Most small business owners would like to see their enterprises grow in size, perhaps someday to the point where they are no longer considered small businesses. The question is, what is “small,” who decides that definition and what difference does it make anyway?
Throughout last year, as the Small Business Administration updated its definitions of what constitutes a small business in the U.S. while interested parties weighed in with the agency and the media to point out the pros and cons of the proposed changes. At roughly the same time, some private business lenders such as Bank of America were reorganizing their loan portfolios based on new internal guidelines, and federal legislation was enacted that modifies what is considered small for purposes of financial reporting.
The latter came in the form of the JOBS Act, which sailed through the lawmaking process with both uncharacteristic bipartisan Congressional support and Presidential backing. The Act was designed to boost job creation by making it easier for investors to financially back new businesses. It allows a company to have up to 2,000 investors before it has to register its shares with the Securities and Exchange Commission, a fourfold increase over the old limit of 500.
There will always be a blurry line between where small leaves off and medium begins, but for some purposes a clear line must be drawn, however arbitrary. The small business category has always included enterprises that are well beyond the mom-and-pop stage. For instance, banks report as small business loans any funds borrowed by businesses with less than $20 million in annual revenues.

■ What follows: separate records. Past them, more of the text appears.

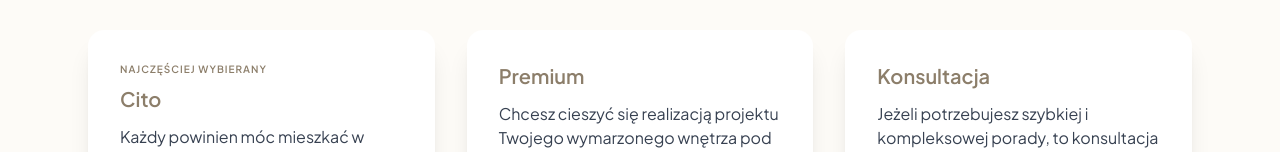
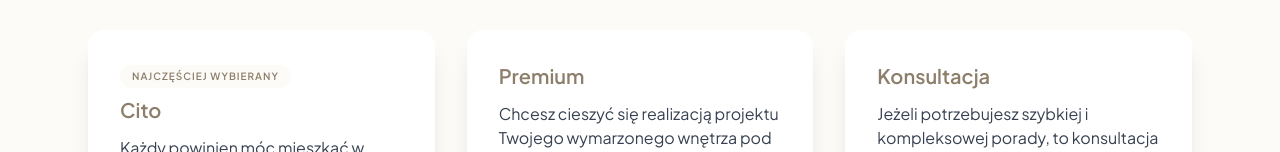
Before and after one commit to lukaszkotowski-git/projektnacito, a React (Vite) app in the folder react-app/: page /offer in a window 1280 px wide. Shown: the part 274-426 px from the top of the page. Built offline with nearby package versions, Linux system fonts and the light colour scheme; no server answers; a web font is replaced by a local one.

Commit message:
ui: display Cito 'Najczęściej wybierany' as pill/label above title on landing and /offer

```diff
--- a/react-app/src/components/MainView.tsx
+++ b/react-app/src/components/MainView.tsx
@@ -19,7 +19,7 @@ export function MainView() {
         </h1>
         <div className="max-w-6xl mx-auto grid grid-cols-1 md:grid-cols-3 gap-8 mt-8">
             <div onClick={() => handleChoice('/offer/cito')} className="card-choice p-10 rounded-[2.5rem] cursor-pointer text-left group">
-            <div className="text-[10px] font-bold uppercase tracking-widest text-[#8C7E6A] mb-6">{txt.main.citoTag}</div>
+            <div className="inline-block mb-4 px-3 py-1 rounded-full bg-[#FDFBF7] text-[10px] font-bold uppercase tracking-widest text-[#8C7E6A]">{txt.main.citoTag}</div>
             <h3 className="text-3xl font-serif mb-4">{txt.main.citoTitle}</h3>
             <p className="text-sm text-gray-500 leading-relaxed mb-8">{txt.main.citoDesc}</p>
             <span className="text-[10px] font-bold uppercase tracking-widest flex items-center">
--- a/react-app/src/components/OfferOverview.tsx
+++ b/react-app/src/components/OfferOverview.tsx
@@ -32,7 +32,7 @@ export function OfferOverview() {
               onClick={() => handlePackageClick('/offer/cito')}
               className="flex-1 min-w-[280px] bg-white/95 rounded-2xl shadow-xl p-8 animate-slideIn cursor-pointer hover:shadow-2xl hover:scale-[1.02] transition-all duration-300 group"
             >
-              <div className="text-[10px] uppercase tracking-widest font-bold text-[#8C7E6A] mb-2">{txt.main.citoTag}</div>
+              <div className="inline-block mb-2 px-3 py-1 rounded-full bg-[#FDFBF7] text-[10px] font-bold uppercase tracking-widest text-[#8C7E6A]">{txt.main.citoTag}</div>
               <div className="text-xl font-bold text-[#8C7E6A] mb-3">{txt.offerOverview.citoTitle}</div>
               <p className="mb-4 text-gray-700 whitespace-pre-line">{txt.offerOverview.citoIntro}</p>
               <ol className="list-decimal pl-6 space-y-2 text-gray-700 text-base mb-2">
```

The recent redefinition of small business, however, now applies the category to some firms that would have been considered solidly medium-sized in the past. For some companies that means more competition from newly designated small businesses – over 27,000 of them, according to the Wall Street Journal – and for some companies it means gaining new favor and protection over much larger corporations.
Eligibility for government-backed loans through the SBA and for federal contract small business set-asides depends critically on how small business is defined. Product-based businesses such as manufacturers, dealers and distributorships are classified by the SBA according to the number of employees they have, while service businesses are categorized by their annual sales. The SBA has also taken the approach that the definition of “small” depends on which specific industry you’re talking about. The agency’s website has a detailed table that businesses can use to determine if they’re officially small within their industry.
With the annual sales criteria, some adjustments have naturally been required over the years just to account for the effects of inflation. In all types of businesses, however, the SBA is re-evaluating its definition of small to take into account new realities of scale. Small businesses are supposed to be awarded 23 percent of federal contracts, and medium-sized businesses sometimes find themselves in a no-man’s land – not small enough to qualify for a set aside, but not large enough to compete with huge corporations for federal contract awards.
Two of the latest industries to be redefined by the SBA are architecture and engineering. An architecture firm can now be considered small if it brings in annual average revenue over a 3-year period of $7 million or less, an increase of more than 50 percent. Engineering firms can now be considered small with annual average revenue up to $14 million, more than triple the previous limit. The SBA is continuing to re-evaluate its size criteria for other industries too.
Whatever the size of your company, being a small business owner has never been an easy role. That’s why it’s good to have expert help from PADGETT BUSINESS SERVICES®. We have more than 400 offices across North America, providing dedicated small business bookkeeping, employee payroll and business tax services from experienced professionals.